Riding my bike along Marine Avenue in the mid-August heat, grateful for any breeze the ride can generate, I’m enchanted by the rich smell of ripening blackberries rising from the impenetrable thorns covering the steep slopes down to the beach. Crickets have begun chirping in the early evening and sunset is now around eight o’clock, the brilliant show shifting south as the month dwindles away.
This feeling of something racing to its finish is reflected in the garden, wilting even as the tomatoes ripen and the peppers turn colour. Deadheading nasturtiums becomes pointless – the ground is littered with their seed pods. It’s been so hot, the grass crunches under summer-toughened feet and even the fledgling crow jumps right into the bird bath. The occasional duck flies along the waterfront, returned from wherever it nested.
Contained within the sorrow of summer ending is the hopefulness the turn in the season traditionally brings. A sense of beginning again as children return to school in their new clothes on their new bodies, new backpacks full of fresh starts. Excitement, yes, and apprehension. For the teachers too.
After a couple of years of homeschooling, both our boys, Dan (L) and Mike, started elementary school together in 1987.
Septembers at what was then called Northwest Community College in Smithers saw me organizing activities to welcome new students, to make them feel comfortable and supported. Many were returning to school after years away. Many had lost work, lost partners, lost something that sent them to school, a strategy for overcoming that loss. And for some, their last school memory was of failure. So we worked hard to soothe that fear and, instead, celebrate their hope for a new beginning.
As we’ve all said a hundred times, this Covid 19 year is different. Uncertainty, fear and sometimes chaos. In late May, when wild roses bloomed along that same Marine Avenue bike ride, all the kids were at home with parents struggling to find a way to make both schooling and work continue. The older students Zoomed to develop creative graduation celebrations. It was also a time of hope and kindness.
Even if travel plans, weddings, and funerals were cancelled, we were flattening the curve. We had the summer to relax a little, to forget a little. A summer of building installations on the beach, of hiking shaded trails, of watching birds fledge. Of wearing masks to dish out ice cream to families desperate for an outing. Backyard gatherings, chairs suitably spaced. Those chairs moving closer together as the numbers continued to fall. All of us hoping that by fall, that season of new beginnings, we might have at least a semblance of a plan.
But it’s changed again. As the nastiness in the American presidential campaign heats up along with our own Covid 19 stats, our patience and kindness shrink. People rail against cars with out-of-province or American plates. We question the number of American boats sailing up the coast. We’re all tired of the daily decisions Covid 19 requires: masks or not, visits or not, travel or not, work, if it’s there.
But it’s especially tough for parents and their children facing a September of uncertainty. Some can manage keeping kids at home and safer. Others can’t. And for those teachers returning to the classroom, it’s the toughest of all. You know the kids need you, your own and those who will be returning to school.

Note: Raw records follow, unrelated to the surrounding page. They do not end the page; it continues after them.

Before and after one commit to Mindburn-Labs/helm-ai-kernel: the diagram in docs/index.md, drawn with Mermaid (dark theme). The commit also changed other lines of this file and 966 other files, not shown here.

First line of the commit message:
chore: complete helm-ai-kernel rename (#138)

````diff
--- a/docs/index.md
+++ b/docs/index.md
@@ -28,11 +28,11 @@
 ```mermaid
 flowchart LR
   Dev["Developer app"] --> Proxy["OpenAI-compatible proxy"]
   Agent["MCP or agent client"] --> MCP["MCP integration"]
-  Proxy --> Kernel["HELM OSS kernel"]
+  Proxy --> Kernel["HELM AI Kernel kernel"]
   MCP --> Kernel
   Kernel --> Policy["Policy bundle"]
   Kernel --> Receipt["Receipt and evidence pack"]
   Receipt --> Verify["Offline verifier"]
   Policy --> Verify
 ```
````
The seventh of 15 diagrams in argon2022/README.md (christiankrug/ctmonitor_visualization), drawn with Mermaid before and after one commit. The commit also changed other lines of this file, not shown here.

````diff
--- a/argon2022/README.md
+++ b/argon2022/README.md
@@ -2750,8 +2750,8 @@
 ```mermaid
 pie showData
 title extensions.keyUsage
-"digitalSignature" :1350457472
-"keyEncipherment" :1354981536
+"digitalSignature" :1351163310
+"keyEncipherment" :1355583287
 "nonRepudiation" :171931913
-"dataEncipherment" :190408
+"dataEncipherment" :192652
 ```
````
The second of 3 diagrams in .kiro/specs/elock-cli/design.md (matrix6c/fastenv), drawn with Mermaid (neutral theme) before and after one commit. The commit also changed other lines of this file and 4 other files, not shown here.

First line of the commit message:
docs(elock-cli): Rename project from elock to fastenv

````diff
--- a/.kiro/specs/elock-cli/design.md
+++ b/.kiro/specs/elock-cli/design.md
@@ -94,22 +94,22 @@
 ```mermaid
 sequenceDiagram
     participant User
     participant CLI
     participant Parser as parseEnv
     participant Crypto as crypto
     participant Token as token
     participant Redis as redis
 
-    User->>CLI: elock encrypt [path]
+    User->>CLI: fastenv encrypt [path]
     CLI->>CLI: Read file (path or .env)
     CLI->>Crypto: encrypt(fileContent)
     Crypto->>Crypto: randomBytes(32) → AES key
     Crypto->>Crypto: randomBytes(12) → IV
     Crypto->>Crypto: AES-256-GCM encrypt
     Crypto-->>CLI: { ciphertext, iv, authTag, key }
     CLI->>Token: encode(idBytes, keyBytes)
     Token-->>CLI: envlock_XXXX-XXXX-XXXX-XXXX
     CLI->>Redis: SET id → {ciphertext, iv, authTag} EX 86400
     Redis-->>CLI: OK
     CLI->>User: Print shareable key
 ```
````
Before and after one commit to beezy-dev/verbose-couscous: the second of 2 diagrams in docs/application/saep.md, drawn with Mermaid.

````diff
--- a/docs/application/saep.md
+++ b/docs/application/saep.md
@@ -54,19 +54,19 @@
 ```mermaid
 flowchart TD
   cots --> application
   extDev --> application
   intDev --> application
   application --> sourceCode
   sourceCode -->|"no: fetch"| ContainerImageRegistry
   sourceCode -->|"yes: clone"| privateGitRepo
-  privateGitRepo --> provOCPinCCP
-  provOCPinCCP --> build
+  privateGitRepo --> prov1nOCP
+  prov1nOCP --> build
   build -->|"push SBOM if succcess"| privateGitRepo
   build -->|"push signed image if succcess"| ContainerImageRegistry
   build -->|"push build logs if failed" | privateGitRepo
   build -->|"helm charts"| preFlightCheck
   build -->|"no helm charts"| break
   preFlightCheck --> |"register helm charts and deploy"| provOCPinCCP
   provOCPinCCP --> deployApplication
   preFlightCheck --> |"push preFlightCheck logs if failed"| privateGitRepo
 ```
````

Here is one strategy Perry Rath, an art teacher at Smithers Secondary School with three young children of his own, plans to use.
Got my selection of Back-to-School masks. I think they suit an art teacher, and will be part of my series of precautions to keep myself, my family, my community safe. I’m very wary and unconvinced of the BC govt’s plan for returning to the classroom, yet I also value my connections and support of youth, especially during this time. So I will adapt as needed … and hope and help for sensible approaches to prevail. There are many vulnerable people we need to think of. Baby Yoda Protect!
How can we help? As a grandmother, I echo the sentiments of Luanne Armstrong, a writer from the Kootenays.
As a grandparent, I am just as worried as the rest of the country about kids going back to school. But I have no “opinion” about it. I see my job as supporting my children and grandchildren in whatever way I can, in whatever decisions they make. But that is a very difficult place for me since I am far from a passive person and am used to thinking hard about educating myself about most things … but this such a tough decision for everyone, parents, children, teachers, I feel all I can do is be absolutely as kind and supportive as I can manage.
Yes, nightfall is coming earlier. But a few days ago it brought the most dazzling display – great flashes of lightning in the southern sky and phosphorescence in the water, sparks of fairy dust as we swam in the dark.
Be kind, be calm, stay safe.